Around this time, Charlotte was beginning to suffer a painful toothache, which made many of her teeth fall out.[1] She was even more worried about her father's blindness. On 19 August 1846, Charlotte went to Manchester with her father to see an eye surgeon, William James Wilson. Wilson performed the operation on 25 August. The next day, Charlotte described it to her friend Ellen in a letter. Wilson had been helped by two other surgeons. The operation had taken about 15 minutes. Charlotte wrote, "Papa is now confined to his bed in a dark room and is not to be stirred for four days - He is to speak and to be spoken to as little as possible".[1] "Depressed and weary (tired)", Charlotte began writing Jane Eyre.[1]

Charlotte did not have good eyes,[1] so she wrote in little square books that she held close to her eyes. She wrote the first copy in pencil.[1] When she left Manchester to go back home, she took the book with her and continued writing.

Plot[change | edit source]

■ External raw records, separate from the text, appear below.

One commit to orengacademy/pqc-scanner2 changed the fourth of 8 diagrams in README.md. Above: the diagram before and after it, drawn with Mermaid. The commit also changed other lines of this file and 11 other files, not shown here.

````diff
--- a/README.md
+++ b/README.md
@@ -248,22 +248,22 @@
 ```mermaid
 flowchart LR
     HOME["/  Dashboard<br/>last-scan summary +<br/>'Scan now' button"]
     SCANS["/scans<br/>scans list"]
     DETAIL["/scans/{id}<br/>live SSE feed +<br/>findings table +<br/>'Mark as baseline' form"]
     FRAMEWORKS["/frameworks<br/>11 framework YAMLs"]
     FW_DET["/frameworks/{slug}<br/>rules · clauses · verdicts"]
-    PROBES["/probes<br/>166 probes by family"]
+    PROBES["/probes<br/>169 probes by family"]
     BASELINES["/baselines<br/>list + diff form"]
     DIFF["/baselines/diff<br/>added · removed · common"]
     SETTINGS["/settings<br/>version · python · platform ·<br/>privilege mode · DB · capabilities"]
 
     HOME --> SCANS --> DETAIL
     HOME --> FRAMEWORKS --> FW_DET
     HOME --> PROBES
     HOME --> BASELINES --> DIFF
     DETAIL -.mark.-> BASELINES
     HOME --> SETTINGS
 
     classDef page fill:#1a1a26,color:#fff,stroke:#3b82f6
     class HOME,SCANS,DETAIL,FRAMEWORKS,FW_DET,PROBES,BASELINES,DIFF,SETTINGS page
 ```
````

Jane Eyre is a love story. It tells about a young woman called Jane Eyre who was an orphan and goes to teach a girl named Adele Varens in a far-away house. The master of the house is Mr. Rochester. Jane and Mr. Rochester fall in love, but Jane is horrified when she finds out Mr. Rochester is already married to a crazy woman. She leaves the house, believing that marrying him would now be the same as adultery and that she would be his mistress, not his wife. When she goes away, she becomes sick and almost dies. Three people, Diana, Mary, and St. John Rivers, find her and let her live with them. There, she becomes a teacher and finds out that they are her cousins. She is very happy until St. John wants her to marry him and be a missionary with him. She knows that he does not really love her and thinks she is simply useful, so she says no. However, he continues to ask her, and she is finally almost persuaded that it is her duty to marry him when she hears Mr. Rochester crying, "Jane! Jane!" She feels that something has happened to him, and quickly goes back to see him. His crazy wife had put his house on fire and died in it. Mr. Rochester, because of the fire, had become blind and wounded. Jane, now that his wife is dead, is happy to marry him, and they get married and have a son.

Other books by Charlotte Brontë[change | edit source]

References[change | edit source]

  1. 1.0 1.1 1.2 1.3 1.4 Fraser, Rebecca (2008) (in English). Charlotte Brontë: A Writer's Life (2 ed.). 45 Wall Street, Suite 1021 New York, NY 10005: Pegasus Books LLC. pp. 261. ISBN 978-1-933648-88-0.